Every parent is obligated to financially support his or her child, regardless of who has custody. Child support is a legal obligation imposed on the non-custodial parent to provide financial support to the parent with primary custody. The financial contribution of the non-custodial parent is dedicated to the upbringing of the child.
A child support agreement could be made through informal negotiations outside the court setting or through a court order. Regardless of the approach used in making the child support agreement, the appropriate amount of child support has to be decided while keeping your respective state's guidelines in mind. These guidelines are influenced by the income of the involved parties. In other words, the amount of the child support depends primarily on the income of the parents. Income is not just basic salary and wage. Different funds are also considered income. It is important for the parents to understand what type of funds are classified as income according to the child support guidelines.
There is a misconception that the IRS considers child support as taxable income. This is incorrect. Child support payments are not subject to tax. When you calculate your gross income, you should not include received child support payments.
Due to an ever-changing financial situation, the amount of child support payment may be modified. If you can no longer afford to pay the amount that was initially agreed upon, you may ask for a modification of the agreement.
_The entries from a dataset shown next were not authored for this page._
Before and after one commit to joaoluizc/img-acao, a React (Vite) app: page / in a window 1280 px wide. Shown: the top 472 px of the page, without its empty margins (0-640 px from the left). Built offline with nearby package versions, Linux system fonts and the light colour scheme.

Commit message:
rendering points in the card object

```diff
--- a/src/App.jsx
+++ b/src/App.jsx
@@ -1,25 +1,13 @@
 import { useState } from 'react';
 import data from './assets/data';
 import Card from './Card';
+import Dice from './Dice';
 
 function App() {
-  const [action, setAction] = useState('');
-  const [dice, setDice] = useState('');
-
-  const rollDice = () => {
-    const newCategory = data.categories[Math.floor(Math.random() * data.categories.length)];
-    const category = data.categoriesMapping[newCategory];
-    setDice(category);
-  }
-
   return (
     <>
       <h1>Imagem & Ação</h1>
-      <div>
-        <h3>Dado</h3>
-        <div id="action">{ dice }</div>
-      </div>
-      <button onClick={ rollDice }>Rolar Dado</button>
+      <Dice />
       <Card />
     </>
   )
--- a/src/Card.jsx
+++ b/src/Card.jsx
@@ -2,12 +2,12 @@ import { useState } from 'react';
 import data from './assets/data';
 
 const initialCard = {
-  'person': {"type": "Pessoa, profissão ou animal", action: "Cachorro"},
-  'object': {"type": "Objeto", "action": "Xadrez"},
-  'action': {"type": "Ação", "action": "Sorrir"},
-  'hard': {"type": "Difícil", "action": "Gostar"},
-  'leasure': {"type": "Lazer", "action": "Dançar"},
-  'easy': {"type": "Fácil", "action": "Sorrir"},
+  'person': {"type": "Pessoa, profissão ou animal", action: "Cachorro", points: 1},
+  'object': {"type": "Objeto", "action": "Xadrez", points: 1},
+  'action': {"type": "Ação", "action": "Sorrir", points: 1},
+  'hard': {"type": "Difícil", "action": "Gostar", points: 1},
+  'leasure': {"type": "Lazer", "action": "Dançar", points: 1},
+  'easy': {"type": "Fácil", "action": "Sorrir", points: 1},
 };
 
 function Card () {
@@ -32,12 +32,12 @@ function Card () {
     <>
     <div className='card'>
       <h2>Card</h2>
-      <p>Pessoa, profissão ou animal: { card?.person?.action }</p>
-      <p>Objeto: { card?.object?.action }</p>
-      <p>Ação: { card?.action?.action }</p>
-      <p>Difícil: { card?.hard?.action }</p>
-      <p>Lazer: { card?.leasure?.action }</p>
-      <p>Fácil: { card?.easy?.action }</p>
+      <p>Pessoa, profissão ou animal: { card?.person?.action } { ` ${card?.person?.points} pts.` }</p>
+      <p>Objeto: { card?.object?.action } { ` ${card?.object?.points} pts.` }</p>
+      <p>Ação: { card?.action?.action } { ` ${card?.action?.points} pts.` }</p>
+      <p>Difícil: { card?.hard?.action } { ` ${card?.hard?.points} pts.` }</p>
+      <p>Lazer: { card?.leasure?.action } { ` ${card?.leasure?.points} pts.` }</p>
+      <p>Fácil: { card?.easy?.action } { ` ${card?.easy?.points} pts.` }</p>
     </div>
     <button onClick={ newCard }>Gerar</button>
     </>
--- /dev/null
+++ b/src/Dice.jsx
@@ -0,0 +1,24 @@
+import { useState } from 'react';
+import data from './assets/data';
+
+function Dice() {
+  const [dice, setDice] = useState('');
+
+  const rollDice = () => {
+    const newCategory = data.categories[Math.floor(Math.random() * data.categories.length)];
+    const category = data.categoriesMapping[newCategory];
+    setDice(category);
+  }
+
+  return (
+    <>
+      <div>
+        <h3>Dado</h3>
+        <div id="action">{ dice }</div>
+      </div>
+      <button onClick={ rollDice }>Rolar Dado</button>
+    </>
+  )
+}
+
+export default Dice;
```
Hiring professional counsel for advice might be in your best interest. An attorney may be able to help you exercise your rights regarding child support laws.